Stop trying to build teams in the woods
The first task given to the attendees of a recent team-building seminar was to go out into the nearby woods on a treasure hunt. I heard about it from one of the disgruntled ‘treasure hunters’. Suffice it to say he was not best pleased by the request to search through damp undergrowth on a frosty December morning. Nor was it clear to him how this would improve the performance of his team of auditors and analysts. It wasn’t clear to me either.
Organisations like his, all around the world, are desperate to get more out of their teams. They want them to communicate more, to co-operate more, and to achieve goals more effectively. Team members, too, want a more rewarding experience of teamwork. They want the team to be friendlier, and they want the group to exercise more control over the individual members.
All the above-highlighted objectives precisely describe the traits of a cohesive team. I imagine the goal of the treasure hunt was to instil this spirit of cohesion into the group by charging it with a task that could only be completed successfully if the group remained together. Indeed, the winning team was precisely the one that managed to follow all the clues, and reach the end of the hunt, without members bailing out because of the cold, the damp, or the tedium.
Such team-building adventures are very common in corporate development programs. Intuitively, it seems plausible that team members’ mutual bond will be strengthened if they spend the day climbing rock faces, building bridges, wading across muddy rivers at five in the morning, or catching each other as they fall backwards. Sadly, however, there is little evidence that such exercises encourage cohesion among business professionals or, if it does, that these teams remain cohesive once they get back to their desks.
Yet, scientific research has identified some reliable correlates of cohesive teams, all of which seem to be ignored in these exercises. These are:
Group size – smaller groups (less than 8-9 people) are more cohesive than larger groups. Admission process – people are more committed to a team when admission to it has been onerous (think about fraternity admission). Liking – teams are more cohesive when members genuinely like each other or at least perceive some mutual similarity. Shared outcomes – If the entire team rises and falls equally as a result of the outcome of their work, the cohesion is greater. Past success – past success breeds future cohesion.
Obviously, the final factor cannot be influenced in a team-building seminar, but group cohesion can be fostered by modifying any or all the others.
For example, admission to a team can be made deliberately more difficult. Even though there might be no organisational need to expose a candidate to an additional trail-by-fire, the result will be a more committed team member. Similarly, one can set limits to the size of a work group. And, although one cannot force group members to like one another, one can prevent them from detesting each other by setting rules for appropriate language and behaviour.

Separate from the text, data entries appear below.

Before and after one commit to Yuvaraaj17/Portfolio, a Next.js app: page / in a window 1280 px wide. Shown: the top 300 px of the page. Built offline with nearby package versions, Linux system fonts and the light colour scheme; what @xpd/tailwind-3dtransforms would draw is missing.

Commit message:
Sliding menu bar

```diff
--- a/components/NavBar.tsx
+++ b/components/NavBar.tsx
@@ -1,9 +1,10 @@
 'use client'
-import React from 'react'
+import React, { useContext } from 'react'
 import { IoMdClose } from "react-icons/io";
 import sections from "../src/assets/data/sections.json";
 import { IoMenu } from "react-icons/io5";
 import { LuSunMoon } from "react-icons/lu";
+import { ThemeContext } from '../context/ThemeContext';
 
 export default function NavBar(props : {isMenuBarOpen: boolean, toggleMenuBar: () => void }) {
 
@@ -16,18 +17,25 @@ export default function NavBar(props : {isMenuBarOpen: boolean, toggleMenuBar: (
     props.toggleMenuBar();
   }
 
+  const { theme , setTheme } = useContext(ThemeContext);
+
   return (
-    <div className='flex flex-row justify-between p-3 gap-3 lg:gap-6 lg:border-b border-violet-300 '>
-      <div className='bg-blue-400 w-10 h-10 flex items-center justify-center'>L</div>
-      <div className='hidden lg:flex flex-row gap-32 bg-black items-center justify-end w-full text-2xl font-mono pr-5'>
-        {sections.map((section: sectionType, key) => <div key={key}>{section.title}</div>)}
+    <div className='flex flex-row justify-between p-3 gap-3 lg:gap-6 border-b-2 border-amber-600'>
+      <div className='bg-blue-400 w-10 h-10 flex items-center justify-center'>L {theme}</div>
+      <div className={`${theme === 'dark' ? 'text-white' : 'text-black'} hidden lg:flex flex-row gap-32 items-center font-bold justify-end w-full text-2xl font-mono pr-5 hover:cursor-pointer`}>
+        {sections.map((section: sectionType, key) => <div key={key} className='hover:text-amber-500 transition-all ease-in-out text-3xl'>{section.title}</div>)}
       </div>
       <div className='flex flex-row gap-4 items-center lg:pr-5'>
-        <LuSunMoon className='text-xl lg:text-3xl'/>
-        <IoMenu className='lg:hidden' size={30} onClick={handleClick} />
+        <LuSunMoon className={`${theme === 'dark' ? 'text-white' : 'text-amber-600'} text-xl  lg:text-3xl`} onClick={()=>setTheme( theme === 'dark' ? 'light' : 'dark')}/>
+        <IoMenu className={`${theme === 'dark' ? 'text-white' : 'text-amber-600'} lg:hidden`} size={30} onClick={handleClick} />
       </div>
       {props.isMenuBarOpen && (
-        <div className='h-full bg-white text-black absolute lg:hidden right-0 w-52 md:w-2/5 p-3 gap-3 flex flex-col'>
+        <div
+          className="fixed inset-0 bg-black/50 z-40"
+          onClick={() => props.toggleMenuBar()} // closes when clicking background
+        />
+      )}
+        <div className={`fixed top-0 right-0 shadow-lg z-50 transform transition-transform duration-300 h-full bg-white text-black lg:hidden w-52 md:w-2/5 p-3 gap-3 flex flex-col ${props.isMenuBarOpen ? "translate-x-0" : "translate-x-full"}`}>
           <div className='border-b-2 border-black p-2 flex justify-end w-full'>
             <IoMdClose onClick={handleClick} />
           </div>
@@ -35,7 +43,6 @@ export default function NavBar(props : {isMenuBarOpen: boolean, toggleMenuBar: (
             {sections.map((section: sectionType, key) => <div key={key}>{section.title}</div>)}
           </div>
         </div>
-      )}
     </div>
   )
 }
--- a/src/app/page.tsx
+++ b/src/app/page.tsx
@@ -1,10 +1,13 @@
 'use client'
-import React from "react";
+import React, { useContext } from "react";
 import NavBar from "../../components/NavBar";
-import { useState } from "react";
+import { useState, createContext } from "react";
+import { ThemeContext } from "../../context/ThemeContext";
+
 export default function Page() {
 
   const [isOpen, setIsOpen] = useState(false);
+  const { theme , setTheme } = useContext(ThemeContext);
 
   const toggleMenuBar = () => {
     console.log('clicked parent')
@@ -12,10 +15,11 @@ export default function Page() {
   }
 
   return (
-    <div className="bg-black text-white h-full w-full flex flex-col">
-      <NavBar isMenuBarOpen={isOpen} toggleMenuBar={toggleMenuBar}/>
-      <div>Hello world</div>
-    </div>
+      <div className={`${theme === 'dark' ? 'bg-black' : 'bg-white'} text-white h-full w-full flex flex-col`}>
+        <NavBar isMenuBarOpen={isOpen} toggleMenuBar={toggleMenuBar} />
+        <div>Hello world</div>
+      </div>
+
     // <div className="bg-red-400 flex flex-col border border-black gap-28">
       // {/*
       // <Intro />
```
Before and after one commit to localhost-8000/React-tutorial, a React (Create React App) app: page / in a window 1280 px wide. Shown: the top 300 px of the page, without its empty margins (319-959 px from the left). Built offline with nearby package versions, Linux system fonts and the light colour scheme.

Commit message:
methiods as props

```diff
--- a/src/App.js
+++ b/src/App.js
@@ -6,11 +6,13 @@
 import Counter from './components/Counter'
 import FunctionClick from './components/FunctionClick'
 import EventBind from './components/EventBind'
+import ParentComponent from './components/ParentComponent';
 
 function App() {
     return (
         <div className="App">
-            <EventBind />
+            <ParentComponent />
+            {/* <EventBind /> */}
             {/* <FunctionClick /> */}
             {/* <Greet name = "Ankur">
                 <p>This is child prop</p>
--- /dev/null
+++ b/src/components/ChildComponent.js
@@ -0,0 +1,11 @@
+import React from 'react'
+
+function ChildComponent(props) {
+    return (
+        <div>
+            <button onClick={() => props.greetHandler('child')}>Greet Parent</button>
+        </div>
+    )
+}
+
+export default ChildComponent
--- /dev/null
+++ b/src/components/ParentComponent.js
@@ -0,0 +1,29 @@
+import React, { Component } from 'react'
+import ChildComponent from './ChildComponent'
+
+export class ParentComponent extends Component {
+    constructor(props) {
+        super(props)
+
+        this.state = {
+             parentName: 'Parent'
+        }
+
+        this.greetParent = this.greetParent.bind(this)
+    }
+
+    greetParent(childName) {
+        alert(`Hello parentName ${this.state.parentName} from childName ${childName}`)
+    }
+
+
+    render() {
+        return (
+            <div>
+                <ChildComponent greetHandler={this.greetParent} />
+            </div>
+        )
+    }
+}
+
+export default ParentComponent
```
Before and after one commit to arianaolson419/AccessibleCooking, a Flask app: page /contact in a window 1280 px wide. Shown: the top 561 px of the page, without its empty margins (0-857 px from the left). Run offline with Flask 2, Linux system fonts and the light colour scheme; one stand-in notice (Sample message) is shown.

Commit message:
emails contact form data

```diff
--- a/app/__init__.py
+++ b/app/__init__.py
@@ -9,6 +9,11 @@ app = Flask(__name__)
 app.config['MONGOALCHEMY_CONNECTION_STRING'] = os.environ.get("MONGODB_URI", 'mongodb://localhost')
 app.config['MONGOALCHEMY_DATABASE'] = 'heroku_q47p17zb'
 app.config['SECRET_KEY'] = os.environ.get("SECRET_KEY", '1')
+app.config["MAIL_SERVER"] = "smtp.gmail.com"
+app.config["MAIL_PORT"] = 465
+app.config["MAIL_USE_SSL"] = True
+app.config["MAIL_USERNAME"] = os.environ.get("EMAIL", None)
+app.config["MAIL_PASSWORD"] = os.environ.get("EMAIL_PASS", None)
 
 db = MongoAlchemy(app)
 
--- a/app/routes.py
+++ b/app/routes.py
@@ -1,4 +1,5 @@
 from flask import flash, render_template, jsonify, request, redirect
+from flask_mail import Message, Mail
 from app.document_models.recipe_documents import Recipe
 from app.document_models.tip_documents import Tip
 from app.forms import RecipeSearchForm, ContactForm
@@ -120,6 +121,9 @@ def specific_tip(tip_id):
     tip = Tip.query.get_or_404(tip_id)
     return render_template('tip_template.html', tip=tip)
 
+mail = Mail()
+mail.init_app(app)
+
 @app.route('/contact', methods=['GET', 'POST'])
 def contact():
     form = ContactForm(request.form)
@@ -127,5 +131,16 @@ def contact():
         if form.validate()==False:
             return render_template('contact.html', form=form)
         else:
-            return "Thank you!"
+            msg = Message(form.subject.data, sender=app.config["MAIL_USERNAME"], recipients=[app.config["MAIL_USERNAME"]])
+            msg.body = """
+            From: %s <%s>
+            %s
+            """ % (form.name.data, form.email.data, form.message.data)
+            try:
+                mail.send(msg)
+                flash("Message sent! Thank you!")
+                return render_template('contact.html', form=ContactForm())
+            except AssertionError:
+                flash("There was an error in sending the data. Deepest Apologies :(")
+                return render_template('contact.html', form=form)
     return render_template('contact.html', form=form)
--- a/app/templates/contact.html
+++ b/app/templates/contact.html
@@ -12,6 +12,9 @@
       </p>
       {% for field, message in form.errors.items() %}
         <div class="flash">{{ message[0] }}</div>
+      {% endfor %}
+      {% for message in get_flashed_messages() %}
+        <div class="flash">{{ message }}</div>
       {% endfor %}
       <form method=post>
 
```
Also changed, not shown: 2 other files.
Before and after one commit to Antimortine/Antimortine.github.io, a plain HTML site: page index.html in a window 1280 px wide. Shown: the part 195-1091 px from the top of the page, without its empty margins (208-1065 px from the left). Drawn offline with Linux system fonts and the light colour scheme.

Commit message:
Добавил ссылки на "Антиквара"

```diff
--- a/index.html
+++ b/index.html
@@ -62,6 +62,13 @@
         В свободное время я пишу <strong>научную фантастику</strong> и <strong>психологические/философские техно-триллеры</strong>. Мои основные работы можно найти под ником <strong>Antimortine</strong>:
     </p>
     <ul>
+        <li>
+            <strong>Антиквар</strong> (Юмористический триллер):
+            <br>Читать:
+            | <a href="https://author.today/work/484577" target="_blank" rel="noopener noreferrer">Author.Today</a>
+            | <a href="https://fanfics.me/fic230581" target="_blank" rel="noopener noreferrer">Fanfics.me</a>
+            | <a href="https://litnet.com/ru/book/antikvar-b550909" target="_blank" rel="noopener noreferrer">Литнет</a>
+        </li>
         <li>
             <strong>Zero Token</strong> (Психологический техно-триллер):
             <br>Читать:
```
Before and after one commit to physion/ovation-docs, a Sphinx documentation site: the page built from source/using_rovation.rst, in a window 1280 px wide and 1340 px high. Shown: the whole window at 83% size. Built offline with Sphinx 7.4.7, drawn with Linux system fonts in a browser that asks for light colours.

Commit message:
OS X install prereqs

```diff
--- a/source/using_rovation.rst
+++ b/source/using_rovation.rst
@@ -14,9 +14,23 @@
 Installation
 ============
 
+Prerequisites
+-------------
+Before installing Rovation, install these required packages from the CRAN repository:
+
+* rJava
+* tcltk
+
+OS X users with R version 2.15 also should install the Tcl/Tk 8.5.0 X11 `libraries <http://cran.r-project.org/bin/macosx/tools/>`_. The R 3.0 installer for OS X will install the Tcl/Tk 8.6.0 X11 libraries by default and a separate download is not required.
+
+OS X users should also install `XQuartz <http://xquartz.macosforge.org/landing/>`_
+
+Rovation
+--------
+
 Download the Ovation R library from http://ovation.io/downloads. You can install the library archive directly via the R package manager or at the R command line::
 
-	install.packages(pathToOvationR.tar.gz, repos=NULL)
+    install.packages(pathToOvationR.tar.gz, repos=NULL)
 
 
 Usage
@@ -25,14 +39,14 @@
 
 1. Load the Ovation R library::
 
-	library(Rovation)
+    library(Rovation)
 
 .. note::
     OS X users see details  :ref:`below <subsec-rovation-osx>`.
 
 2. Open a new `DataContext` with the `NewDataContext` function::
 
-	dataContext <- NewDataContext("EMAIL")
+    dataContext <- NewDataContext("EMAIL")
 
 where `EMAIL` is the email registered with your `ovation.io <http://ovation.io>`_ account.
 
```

The closest the so-called team-builders come to targeting an important correlate of cohesion is in their focus on shared outcomes. The team members in the treasure hunt, for example, shared equally in the success or failure, but treasure-hunting is not their day job. Clearly, if you tie team members to each other with a rope and ask them to climb a rock face, they will be cohesive; they will co-operate and communicate, be supportive of each other, and dedicate their full combined energy to the completion of the task. Once they get back to the office, however, the rewards and punishments of business outcomes might no longer be shared equitably. If this is the case, the earlier cohesion will simply evaporate.
This is the principal shortcoming of off-site team exercises. They neglect to recognise that what is needed is not cohesion per-se, but cohesion around the work task. The secret to great teamwork is not to be found in the forest dew, but back at the office in the team construction, the work process, and in the distribution of payoffs.